Victims of minor crime will no longer be visited by Cambridgeshire police as chiefs battle to scale back the budget.
Cambridgeshire Constabulary is rolling out a scheme it trialled in Peterborough across the county in a bid to save officers’ time.
Previously anyone affected by minor crime which is not an immediate emergency, such as theft, would receive a visit from an officer within a couple of days.
Chief Constable Simon Parr said: “We are going to start to take a tough line with whether we come out to see the public.
“Over the next few weeks or months if you want the police, either deal with it on the phone or make an appointment to come to us.
“There is so much to do, in particular our fight against the more dangerous and violent parts of the community.
“We have not had any complaints about the appointment system so far but we may as it becomes more frequent so we will introduce it slowly to get people used to it.
“Our currency can’t be money, we have £20 million less. Our currency is operational hours. How many hours can we get out of everyone we employ? That’s what started the appointment system.”
It was launched as a pilot at Thorpe Wood police station in January and has since been used at 10 other police stations.
It came under fire from the Police Federation, the group which represents constables, sergeants, inspectors and chief inspectors, which said the onus would be put on the victim to report the crime, driving down the number of incidents the police hear about.
But senior officers have defended the change which is part of a shake up of the force called Operation Redesign.
The constabulary had its budget slashed by £20 million to £100 million a year and has had to find savings.
Mr Parr said the appointments system will free up officers’ time to deal with serious crime.
The change will also see Peterborough’s police have more control over priorities in the city as to how resources are deployed.
Mr Parr said: “In Peterborough you can almost draw a line down the middle of the city with very contrasting priorities on either side.
“Why would I give one block target for the person in charge of Peterborough?
“We will also be breaking down the force-wide management.
“If there is a particular problem in one area there will be more flexibility to move resources anywhere in the county rather than in the individual divisions.”
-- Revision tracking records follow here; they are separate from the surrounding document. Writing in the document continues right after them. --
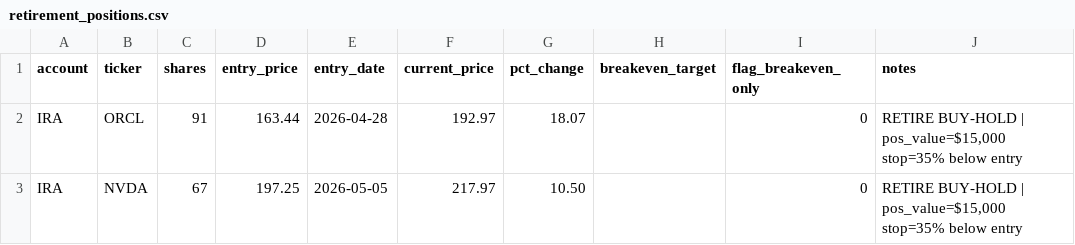
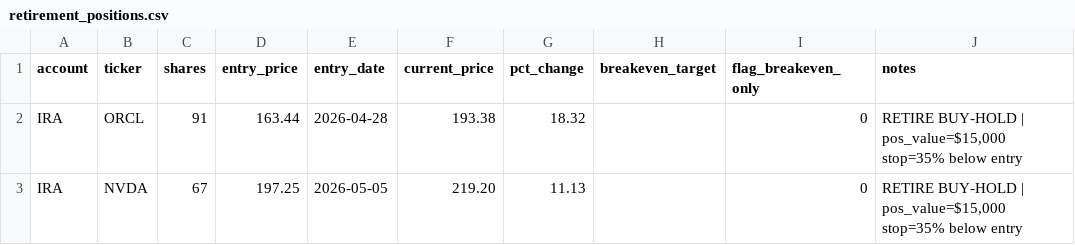
Before and after one commit to SimosProjects/Trading-Screener, a CSV file: retirement_positions.csv, drawn as a sheet.

```diff
--- a/retirement_positions.csv
+++ b/retirement_positions.csv
@@ -1,3 +1,3 @@
 account,ticker,shares,entry_price,entry_date,current_price,pct_change,breakeven_target,flag_breakeven_only,notes
-IRA,ORCL,91,163.44,2026-04-28,192.97,18.07,,0,"RETIRE BUY-HOLD | pos_value=$15,000 stop=35% below entry"
-IRA,NVDA,67,197.25,2026-05-05,217.97,10.50,,0,"RETIRE BUY-HOLD | pos_value=$15,000 stop=35% below entry"
+IRA,ORCL,91,163.44,2026-04-28,193.38,18.32,,0,"RETIRE BUY-HOLD | pos_value=$15,000 stop=35% below entry"
+IRA,NVDA,67,197.25,2026-05-05,219.20,11.13,,0,"RETIRE BUY-HOLD | pos_value=$15,000 stop=35% below entry"
```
Cambridgeshire police is also joining some of its departments with the Hertfordshire and Bedfordshire forces, while also sharing facilities such as buildings with other partners like Peterborough City Council.
Mr Parr said the back office operations are the first place to make savings to protect front line policing.
Restoratative justice a ‘success’
A SYSTEM which reduces the number of criminals in the courts is being extended across the county.
Cambridgeshire police has trained 800 officers in the use of “restorative justice”, rather than punishing minor crimes and misdemeanour.
The scheme sees petty criminals doing something for the victim rather than being punished by the courts and ending up with a criminal record.
Chief constable Simon Parr said one example included a 16-year-old, who cannot be named, who stole £3 worth of goods from a shop.
He cleaned 100 shopping baskets for the shop rather than involve the courts.
The system saves money for both the Crown Prosecution Service and courts as well as time for the police officers.
Since it was started in February, 1,000 hours of police time has been saved dealing with just 68 incidents.